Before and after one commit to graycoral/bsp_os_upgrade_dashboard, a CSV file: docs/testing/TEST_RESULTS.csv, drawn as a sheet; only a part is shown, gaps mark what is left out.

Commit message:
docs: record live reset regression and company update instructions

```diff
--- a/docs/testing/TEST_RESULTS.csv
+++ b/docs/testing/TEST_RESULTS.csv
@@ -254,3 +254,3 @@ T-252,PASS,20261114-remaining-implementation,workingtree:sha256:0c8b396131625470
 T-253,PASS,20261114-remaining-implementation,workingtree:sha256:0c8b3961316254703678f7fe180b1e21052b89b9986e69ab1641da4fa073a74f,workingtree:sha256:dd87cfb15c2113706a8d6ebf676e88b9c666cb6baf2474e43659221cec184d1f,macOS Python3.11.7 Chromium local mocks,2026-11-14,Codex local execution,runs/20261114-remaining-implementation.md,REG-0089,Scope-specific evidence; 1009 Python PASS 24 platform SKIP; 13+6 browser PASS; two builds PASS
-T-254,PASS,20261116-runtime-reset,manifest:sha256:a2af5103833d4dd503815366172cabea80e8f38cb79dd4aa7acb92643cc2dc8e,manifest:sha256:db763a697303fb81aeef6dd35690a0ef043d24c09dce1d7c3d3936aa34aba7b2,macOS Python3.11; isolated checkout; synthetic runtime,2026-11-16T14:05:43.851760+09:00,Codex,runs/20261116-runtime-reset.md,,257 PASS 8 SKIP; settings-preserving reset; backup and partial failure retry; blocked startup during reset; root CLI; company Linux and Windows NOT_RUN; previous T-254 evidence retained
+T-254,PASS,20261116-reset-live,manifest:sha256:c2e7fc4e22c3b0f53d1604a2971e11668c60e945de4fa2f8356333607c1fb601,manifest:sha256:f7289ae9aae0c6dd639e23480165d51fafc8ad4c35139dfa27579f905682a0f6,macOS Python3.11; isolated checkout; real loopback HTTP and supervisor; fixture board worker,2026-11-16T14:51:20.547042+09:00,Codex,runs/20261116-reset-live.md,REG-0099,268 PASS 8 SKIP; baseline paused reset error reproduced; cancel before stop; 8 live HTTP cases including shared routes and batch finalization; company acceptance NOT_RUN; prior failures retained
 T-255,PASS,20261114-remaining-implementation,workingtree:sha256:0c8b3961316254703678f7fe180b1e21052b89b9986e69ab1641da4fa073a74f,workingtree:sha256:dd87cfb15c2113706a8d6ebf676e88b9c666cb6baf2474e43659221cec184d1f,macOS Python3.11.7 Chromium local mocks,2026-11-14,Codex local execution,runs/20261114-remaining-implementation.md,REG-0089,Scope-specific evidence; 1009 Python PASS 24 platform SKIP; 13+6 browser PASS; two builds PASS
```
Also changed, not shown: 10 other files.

━━━━━━━━━━━━━━━━━━━━━━━━━━━━━━

Requirement
Your answer must be every line from the listing above that holds the string "docs".

Response area
Before and after one commit to graycoral/bsp_os_upgrade_dashboard, a CSV file: docs/testing/TEST_RESULTS.csv, drawn as a sheet; only a part is shown, gaps mark what is left out.
docs: record live reset regression and company update instructions
--- a/docs/testing/TEST_RESULTS.csv
+++ b/docs/testing/TEST_RESULTS.csv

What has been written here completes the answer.